Output the entries as they appear, skipping images.

━━━━━━━━

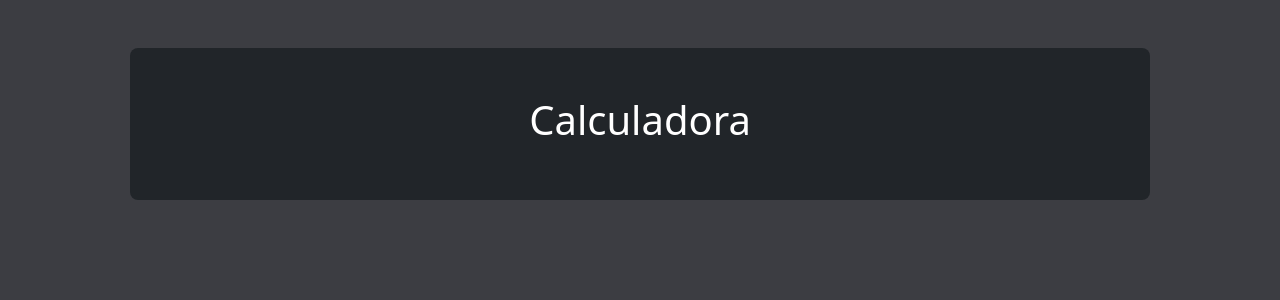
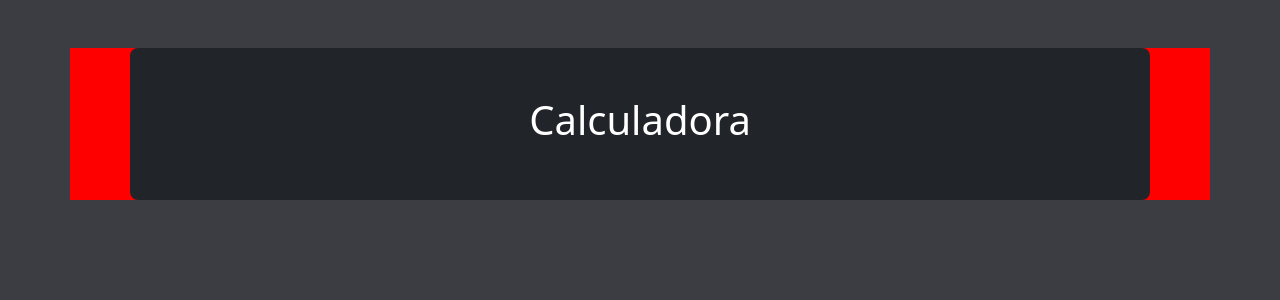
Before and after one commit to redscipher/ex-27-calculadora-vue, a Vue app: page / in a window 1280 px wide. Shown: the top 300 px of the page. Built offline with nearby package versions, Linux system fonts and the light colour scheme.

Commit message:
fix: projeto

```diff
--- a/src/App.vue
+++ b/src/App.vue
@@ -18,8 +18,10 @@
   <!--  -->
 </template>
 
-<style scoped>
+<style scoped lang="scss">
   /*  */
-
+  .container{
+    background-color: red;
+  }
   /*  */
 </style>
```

━━━━━━━━

EXERCISE RESPONSE
Before and after one commit to redscipher/ex-27-calculadora-vue, a Vue app: page / in a window 1280 px wide. Shown: the top 300 px of the page. Built offline with nearby package versions, Linux system fonts and the light colour scheme.

Commit message:
fix: projeto

```diff
--- a/src/App.vue
+++ b/src/App.vue
@@ -18,8 +18,10 @@
   <!--  -->
 </template>
 
-<style scoped>
+<style scoped lang="scss">
   /*  */
-
+  .container{
+    background-color: red;
+  }
   /*  */
 </style>
```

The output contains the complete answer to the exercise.